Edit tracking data
►

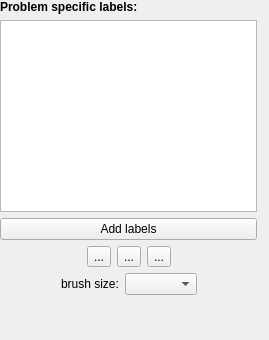
Qt form ilastik/applets/labeling/labelingDrawer.ui (ilastik/ilastik) before a commit.
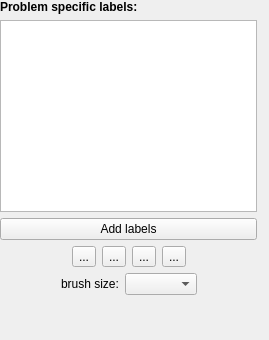
The same form after that commit. Custom widgets are drawn as their Qt base class.

Commit message: Add window-leveling to object classification, labeling and counting

Patch:
```diff
--- a/ilastik/applets/labeling/labelingDrawer.ui
+++ b/ilastik/applets/labeling/labelingDrawer.ui
@@ -127,6 +127,13 @@
          </property>
         </widget>
        </item>
+       <item>
+        <widget class="QToolButton" name="thresToolButton">
+         <property name="text">
+          <string>...</string>
+         </property>
+        </widget>
+       </item>
        <item>
         <spacer name="horizontalSpacer">
          <property name="orientation">
```
The commit also changes 6 other files.
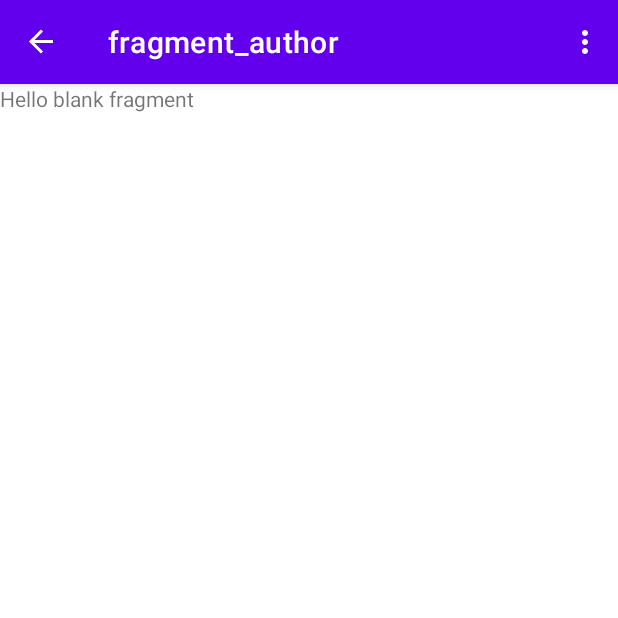
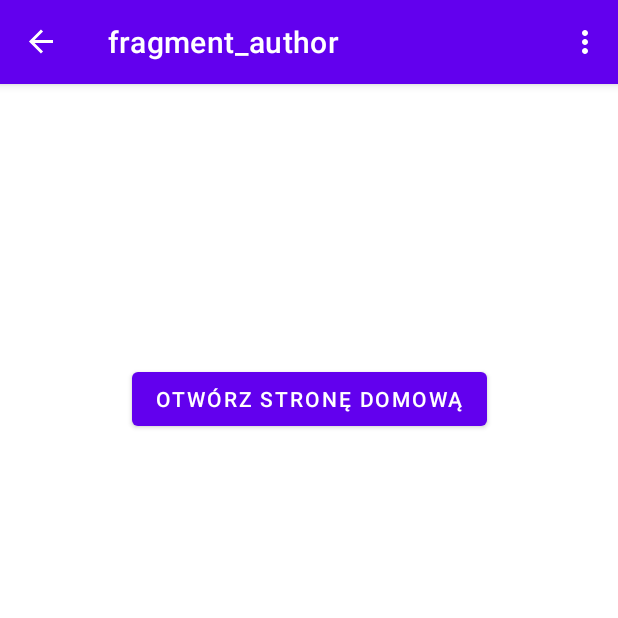
Before and after one commit to Adamo2499/compendium, an Android app: the AuthorFragment screen opened through its navigation route, on a phone screen of 412 x 824 dp, the top half of it. Run offline under Robolectric (Android 15) with nearby library versions, the phone set to English and light mode, and no system bars; our stand-ins replace navigation-ui.

Commit message:
Add layout for author fragment

```diff
--- a/app/src/main/res/layout/fragment_author.xml
+++ b/app/src/main/res/layout/fragment_author.xml
@@ -1,14 +1,22 @@
 <?xml version="1.0" encoding="utf-8"?>
-<FrameLayout xmlns:android="http://schemas.android.com/apk/res/android"
+<androidx.constraintlayout.widget.ConstraintLayout xmlns:android="http://schemas.android.com/apk/res/android"
+    xmlns:app="http://schemas.android.com/apk/res-auto"
     xmlns:tools="http://schemas.android.com/tools"
+    android:id="@+id/frameLayout3"
     android:layout_width="match_parent"
     android:layout_height="match_parent"
     tools:context=".AuthorFragment">
 
-    <!-- TODO: Update blank fragment layout -->
-    <TextView
-        android:layout_width="match_parent"
-        android:layout_height="match_parent"
-        android:text="@string/hello_blank_fragment" />
-
-</FrameLayout>
+    <Button
+        android:id="@+id/openMainPageButton"
+        android:layout_width="wrap_content"
+        android:layout_height="wrap_content"
+        android:layout_centerHorizontal="true"
+        android:layout_centerVertical="true"
+        android:text="Otwórz stronę domową"
+        app:layout_constraintBottom_toBottomOf="parent"
+        app:layout_constraintLeft_toLeftOf="parent"
+        app:layout_constraintRight_toRightOf="parent"
+        app:layout_constraintTop_toTopOf="parent"
+        app:layout_constraintVertical_bias="0.258" />
+</androidx.constraintlayout.widget.ConstraintLayout>
--- a/app/src/main/res/values/strings.xml
+++ b/app/src/main/res/values/strings.xml
@@ -25,5 +25,8 @@
     <string name="character3_label">Antyvir</string>
     <string name="cgaracter4_label">Norton</string>
     <!-- TODO: Remove or change this placeholder text -->
-    <string name="hello_blank_fragment">Hello blank fragment</string>
+    <string name="hello_blank_fragment" translatable="false">Hello blank fragment</string>
+    <string name="author_link" translatable="false">https://www.jonathanocean.pl/</string>
+    <string name="go_to_page_label" translatable="false">Odwiedź stronę</string>
+    <!--    <string name="jonathan_ocean_logo_desc">Jonathan Ocean\'s logo</string>-->
 </resources>
```
Also changed, not shown: app/src/main/res/drawable/jonathanoceangrey.png (added).
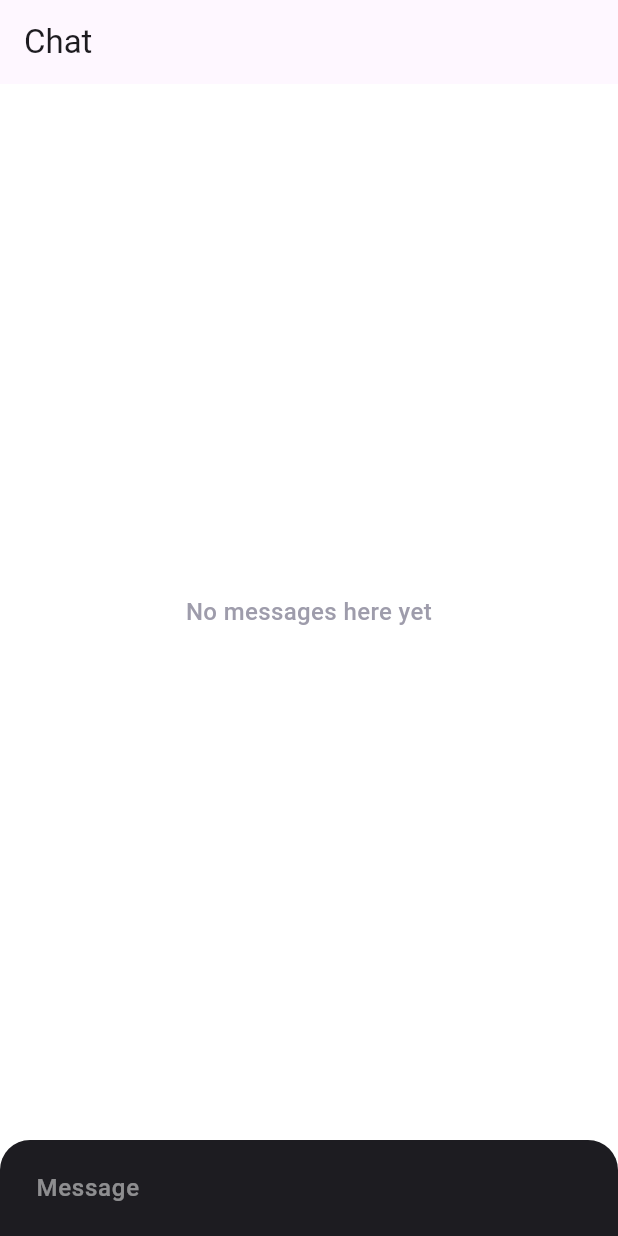
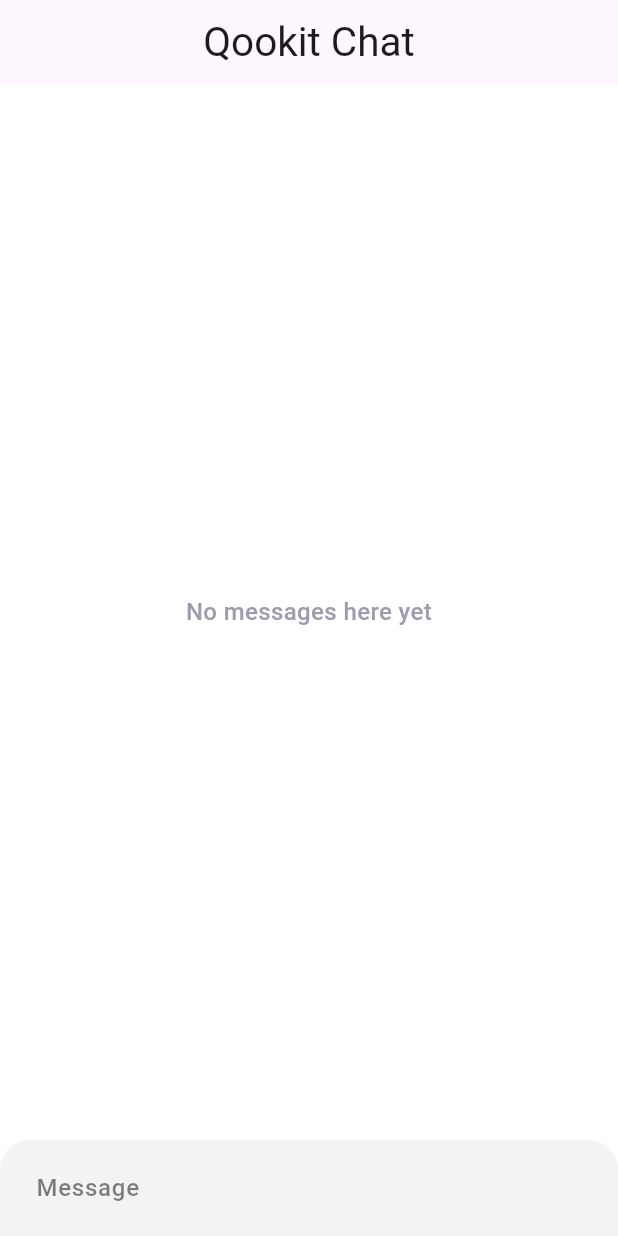
Before and after one commit to Paul-Franklin-student-programs/Qookit_chat_demo, a Flutter app: the screen it shows after launch, on a phone screen of 412 x 824 dp. Run offline on Flutter 3.47's test engine with Material 3 defaults, Android fonts, the phone set to English and light mode, and no system bars; our stand-ins replace flutter_chat_types, flutter_chat_ui.

Commit message:
chat interface is in good shape, just spiffing up certain UI elements

```diff
--- a/lib/chat_page.dart
+++ b/lib/chat_page.dart
@@ -11,8 +11,8 @@ class ChatPage extends StatefulWidget {
 
 class _ChatPageState extends State<ChatPage> {
   List<types.Message> _messages = [];
-  final _user = const types.User(id: '1'); // User sending messages
-  final _bot = const types.User(id: '2');  // Chatbot replying
+  final _user = const types.User(id: '1'); // User (Right Side)
+  final _bot = const types.User(id: '2'); // Bot (Left Side)
 
   void _handleSendPressed(types.PartialText message) {
     final textMessage = types.TextMessage(
@@ -26,18 +26,30 @@ class _ChatPageState extends State<ChatPage> {
       _messages.insert(0, textMessage);
     });
 
-    // Generate a random number reply after a short delay
-    Future.delayed(const Duration(seconds: 1), () {
+    // Generate a random number response after a short delay
+    Future.delayed(const Duration(seconds: 2), () {
       _sendBotReply();
     });
   }
 
   void _sendBotReply() {
-    final randomNumber = Random().nextInt(100); // Generate random number
+    final randomNumber = Random().nextInt(100); // Generate a random number
     final botMessage = types.TextMessage(
       author: _bot,
       id: const Uuid().v4(),
-      text: "Random number: $randomNumber",
+      text: "To make a classic Caesar salad, start by preparing the dressing. "
+          "In a bowl, whisk together one minced garlic clove, a teaspoon of Dijon "
+          "mustard, two teaspoons of Worcestershire sauce, the juice of one lemon, "
+          "and one egg yolk. Slowly drizzle in half a cup of olive oil while whisking "
+          "continuously to emulsify. Stir in half a cup of grated Parmesan cheese and "
+          "season with salt and pepper to taste.\n\nNext, prepare the croutons by cutting "
+          "a few slices of bread into cubes, tossing them with olive oil and a pinch of "
+          "salt, then baking them at 375°F (190°C) for about 10 minutes until golden brown. "
+          "For the salad, chop a head of fresh romaine lettuce and place it in a large "
+          "bowl. Add the homemade croutons and drizzle with the dressing, tossing everything "
+          "gently to coat.\n\nFinish by sprinkling more grated Parmesan on top and, if desired, "
+          "adding anchovy fillets for an authentic touch. Serve immediately for the best "
+          "texture and flavor.",
       createdAt: DateTime.now().millisecondsSinceEpoch,
     );
 
@@ -49,12 +61,58 @@ class _ChatPageState extends State<ChatPage> {
   @override
   Widget build(BuildContext context) {
     return Scaffold(
-      appBar: AppBar(title: const Text("Chat")),
+      appBar: AppBar(
+        title: const Center(
+          child: Text("Qookit Chat",
+              style: TextStyle(
+                fontSize: 27,
+              )),
+        ),
+      ),
       body: Chat(
         messages: _messages,
         onSendPressed: _handleSendPressed,
         user: _user,
+        theme: DefaultChatTheme(
+          inputBackgroundColor: Color(0xFFf3f3f3), // Input field background
+          inputTextColor: Colors.black, // Input text color
+          primaryColor: Color(0xFFf3f3f3), // Send button color
+          secondaryColor: Colors.white,
+
+          sentMessageBodyTextStyle: TextStyle(
+          color: Colors.black, // Ensures user message text is black
+          fontSize: 16,
+          )
+        ),
+        //customMessageBuilder: _customMessageBuilder, // Custom bubble UI
       ),
     );
   }
+
+  /*/// Customizes user and bot messages to match ChatGPT's style
+  Widget _customMessageBuilder(types.Message message,
+      {required int messageWidth}) {
+    final isUserMessage = message.author.id == _user.id;
+
+    return Align(
+      alignment: isUserMessage ? Alignment.centerRight : Alignment.centerLeft,
+      child: Container(
+        constraints: BoxConstraints(maxWidth: messageWidth * 0.8),
+        padding: const EdgeInsets.all(12),
+        decoration: isUserMessage
+            ? BoxDecoration(
+                color: Colors.red, // Light gray bubble for user
+                borderRadius: BorderRadius.circular(20),
+              )
+            : null, // No background for bot messages
+        child: Text(
+          (message as types.TextMessage).text,
+          style: TextStyle(
+            color: Colors.black,
+            fontSize: 16,
+          ),
+        ),
+      ),
+    );
+  }*/
 }
```
Also changed, not shown: pubspec.lock, 125 other files.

◄

Once you find the string "with" in a line of the records, copy that line.

Before and after one commit to Adamo2499/compendium, an Android app: the AuthorFragment screen opened through its navigation route, on a phone screen of 412 x 824 dp, the top half of it. Run offline under Robolectric (Android 15) with nearby library versions, the phone set to English and light mode, and no system bars; our stand-ins replace navigation-ui.
Before and after one commit to Paul-Franklin-student-programs/Qookit_chat_demo, a Flutter app: the screen it shows after launch, on a phone screen of 412 x 824 dp. Run offline on Flutter 3.47's test engine with Material 3 defaults, Android fonts, the phone set to English and light mode, and no system bars; our stand-ins replace flutter_chat_types, flutter_chat_ui.
+          "season with salt and pepper to taste.\n\nNext, prepare the croutons by cutting "
+          "a few slices of bread into cubes, tossing them with olive oil and a pinch of "
+          "bowl. Add the homemade croutons and drizzle with the dressing, tossing everything "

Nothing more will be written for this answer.